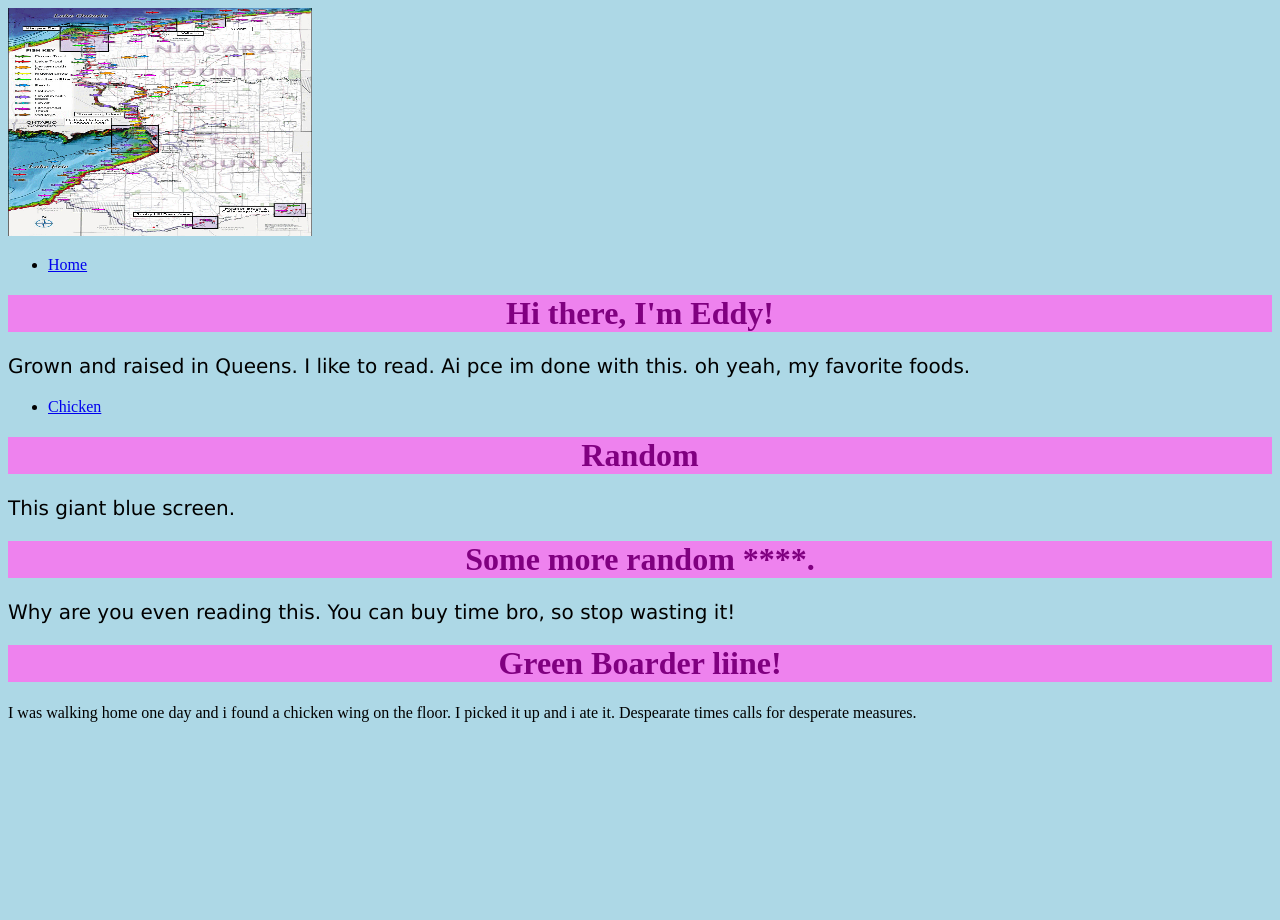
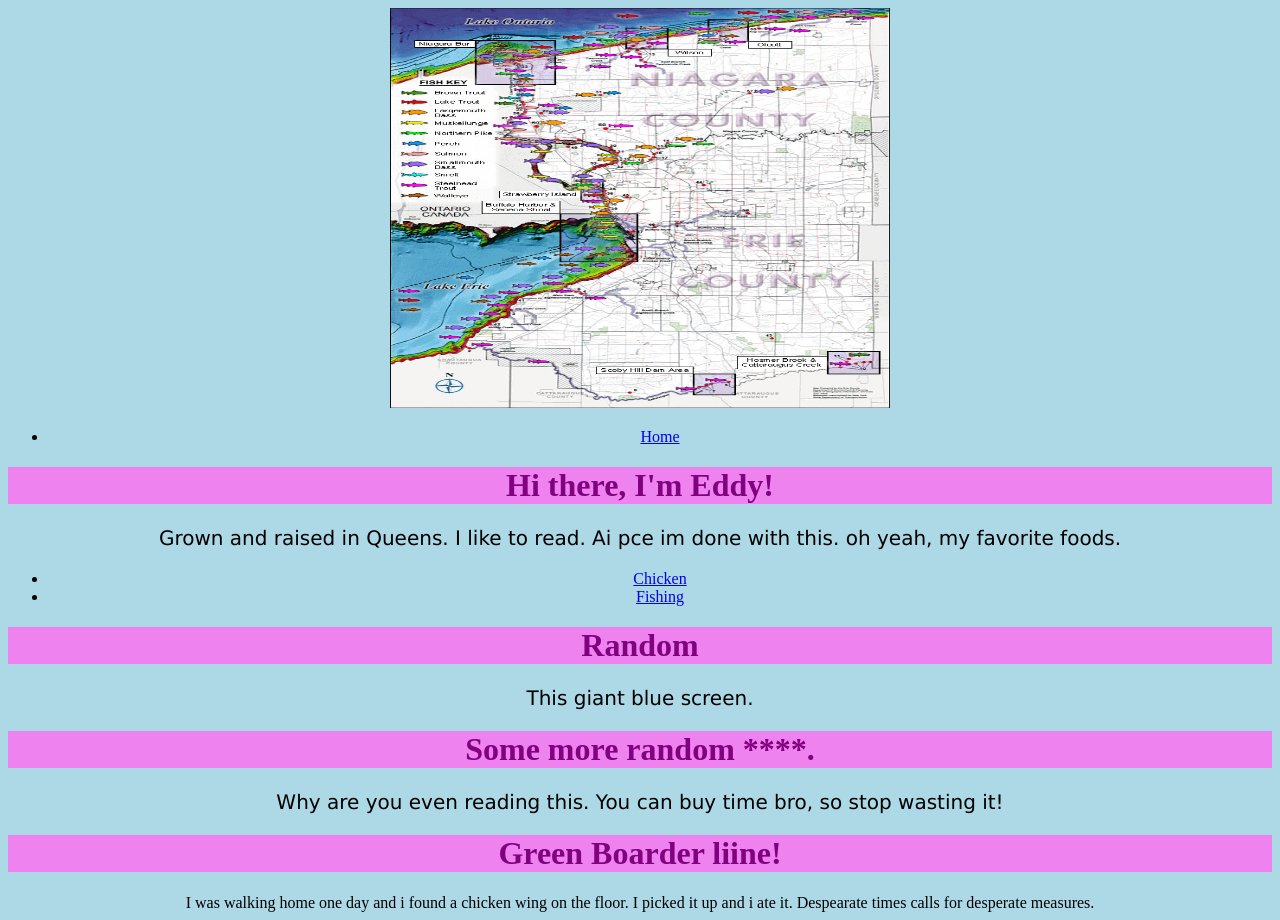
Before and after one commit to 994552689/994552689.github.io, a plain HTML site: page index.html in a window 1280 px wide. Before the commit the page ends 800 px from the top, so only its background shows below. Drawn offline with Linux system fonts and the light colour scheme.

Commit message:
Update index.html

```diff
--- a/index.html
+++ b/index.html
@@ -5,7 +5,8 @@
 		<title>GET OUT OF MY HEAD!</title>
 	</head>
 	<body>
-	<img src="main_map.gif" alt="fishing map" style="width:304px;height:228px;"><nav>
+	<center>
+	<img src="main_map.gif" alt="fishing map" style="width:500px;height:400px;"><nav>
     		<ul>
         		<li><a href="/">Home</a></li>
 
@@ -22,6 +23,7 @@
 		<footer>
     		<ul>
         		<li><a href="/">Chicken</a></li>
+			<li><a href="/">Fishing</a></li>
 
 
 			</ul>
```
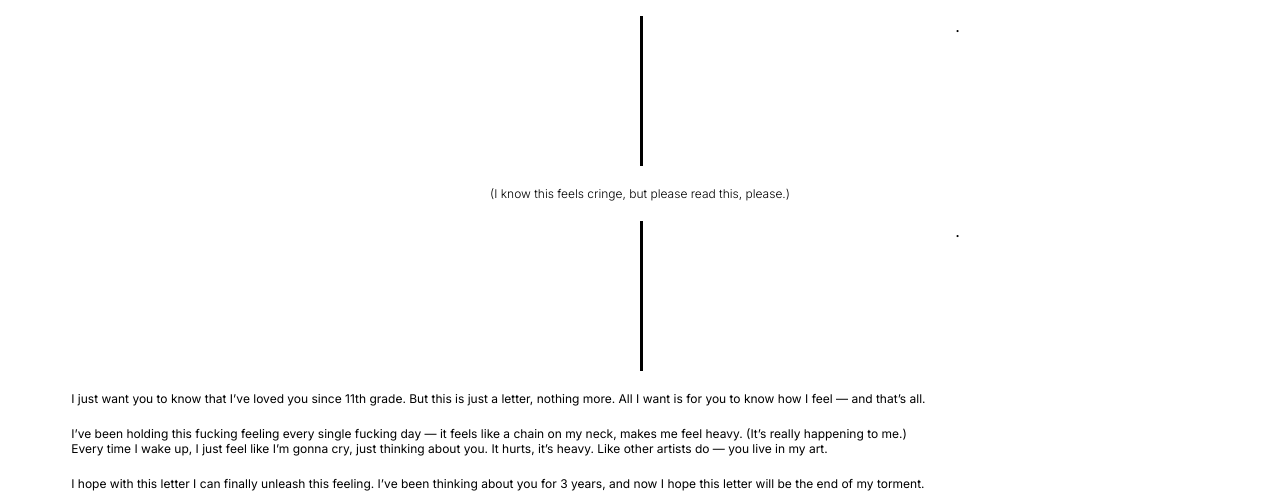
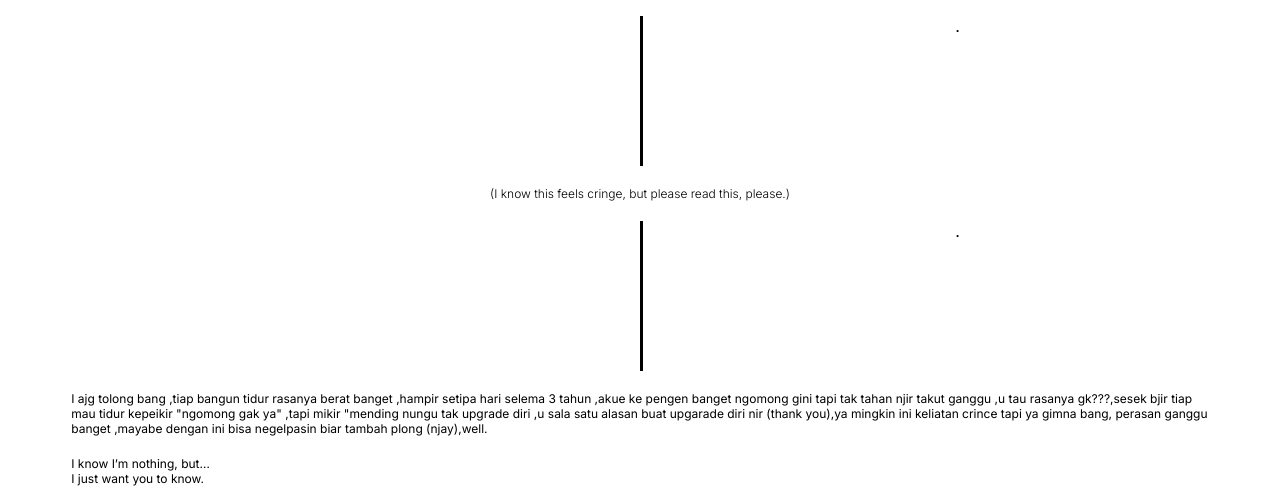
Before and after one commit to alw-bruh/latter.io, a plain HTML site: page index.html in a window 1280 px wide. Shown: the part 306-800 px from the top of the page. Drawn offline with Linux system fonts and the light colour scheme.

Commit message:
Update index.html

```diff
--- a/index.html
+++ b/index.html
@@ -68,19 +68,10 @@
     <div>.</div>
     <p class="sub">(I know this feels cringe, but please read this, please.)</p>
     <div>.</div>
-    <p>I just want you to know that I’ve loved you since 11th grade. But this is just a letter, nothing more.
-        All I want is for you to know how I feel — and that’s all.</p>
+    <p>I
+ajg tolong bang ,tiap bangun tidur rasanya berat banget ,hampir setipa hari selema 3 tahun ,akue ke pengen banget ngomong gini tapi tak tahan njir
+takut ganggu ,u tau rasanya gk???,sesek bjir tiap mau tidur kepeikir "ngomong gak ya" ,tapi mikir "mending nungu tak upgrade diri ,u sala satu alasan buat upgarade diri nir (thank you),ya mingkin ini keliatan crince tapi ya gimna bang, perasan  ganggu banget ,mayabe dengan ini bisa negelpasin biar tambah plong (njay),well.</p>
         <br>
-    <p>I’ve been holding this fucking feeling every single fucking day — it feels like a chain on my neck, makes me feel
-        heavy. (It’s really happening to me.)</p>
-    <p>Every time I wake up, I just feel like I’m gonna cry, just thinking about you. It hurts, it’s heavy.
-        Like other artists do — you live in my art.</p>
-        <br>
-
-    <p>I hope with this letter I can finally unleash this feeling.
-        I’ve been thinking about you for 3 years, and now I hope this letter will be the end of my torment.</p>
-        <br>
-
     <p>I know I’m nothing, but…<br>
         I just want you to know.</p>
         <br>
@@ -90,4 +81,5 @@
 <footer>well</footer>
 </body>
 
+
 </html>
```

What is expected –
Output the full listing verbatim; pictures stay out.

Solution below –
Before and after one commit to 994552689/994552689.github.io, a plain HTML site: page index.html in a window 1280 px wide. Before the commit the page ends 800 px from the top, so only its background shows below. Drawn offline with Linux system fonts and the light colour scheme.

Commit message:
Update index.html

```diff
--- a/index.html
+++ b/index.html
@@ -5,7 +5,8 @@
 		<title>GET OUT OF MY HEAD!</title>
 	</head>
 	<body>
-	<img src="main_map.gif" alt="fishing map" style="width:304px;height:228px;"><nav>
+	<center>
+	<img src="main_map.gif" alt="fishing map" style="width:500px;height:400px;"><nav>
     		<ul>
         		<li><a href="/">Home</a></li>
 
@@ -22,6 +23,7 @@
 		<footer>
     		<ul>
         		<li><a href="/">Chicken</a></li>
+			<li><a href="/">Fishing</a></li>
 
 
 			</ul>
```
Before and after one commit to alw-bruh/latter.io, a plain HTML site: page index.html in a window 1280 px wide. Shown: the part 306-800 px from the top of the page. Drawn offline with Linux system fonts and the light colour scheme.

Commit message:
Update index.html

```diff
--- a/index.html
+++ b/index.html
@@ -68,19 +68,10 @@
     <div>.</div>
     <p class="sub">(I know this feels cringe, but please read this, please.)</p>
     <div>.</div>
-    <p>I just want you to know that I’ve loved you since 11th grade. But this is just a letter, nothing more.
-        All I want is for you to know how I feel — and that’s all.</p>
+    <p>I
+ajg tolong bang ,tiap bangun tidur rasanya berat banget ,hampir setipa hari selema 3 tahun ,akue ke pengen banget ngomong gini tapi tak tahan njir
+takut ganggu ,u tau rasanya gk???,sesek bjir tiap mau tidur kepeikir "ngomong gak ya" ,tapi mikir "mending nungu tak upgrade diri ,u sala satu alasan buat upgarade diri nir (thank you),ya mingkin ini keliatan crince tapi ya gimna bang, perasan  ganggu banget ,mayabe dengan ini bisa negelpasin biar tambah plong (njay),well.</p>
         <br>
-    <p>I’ve been holding this fucking feeling every single fucking day — it feels like a chain on my neck, makes me feel
-        heavy. (It’s really happening to me.)</p>
-    <p>Every time I wake up, I just feel like I’m gonna cry, just thinking about you. It hurts, it’s heavy.
-        Like other artists do — you live in my art.</p>
-        <br>
-
-    <p>I hope with this letter I can finally unleash this feeling.
-        I’ve been thinking about you for 3 years, and now I hope this letter will be the end of my torment.</p>
-        <br>
-
     <p>I know I’m nothing, but…<br>
         I just want you to know.</p>
         <br>
@@ -90,4 +81,5 @@
 <footer>well</footer>
 </body>
 
+
 </html>
```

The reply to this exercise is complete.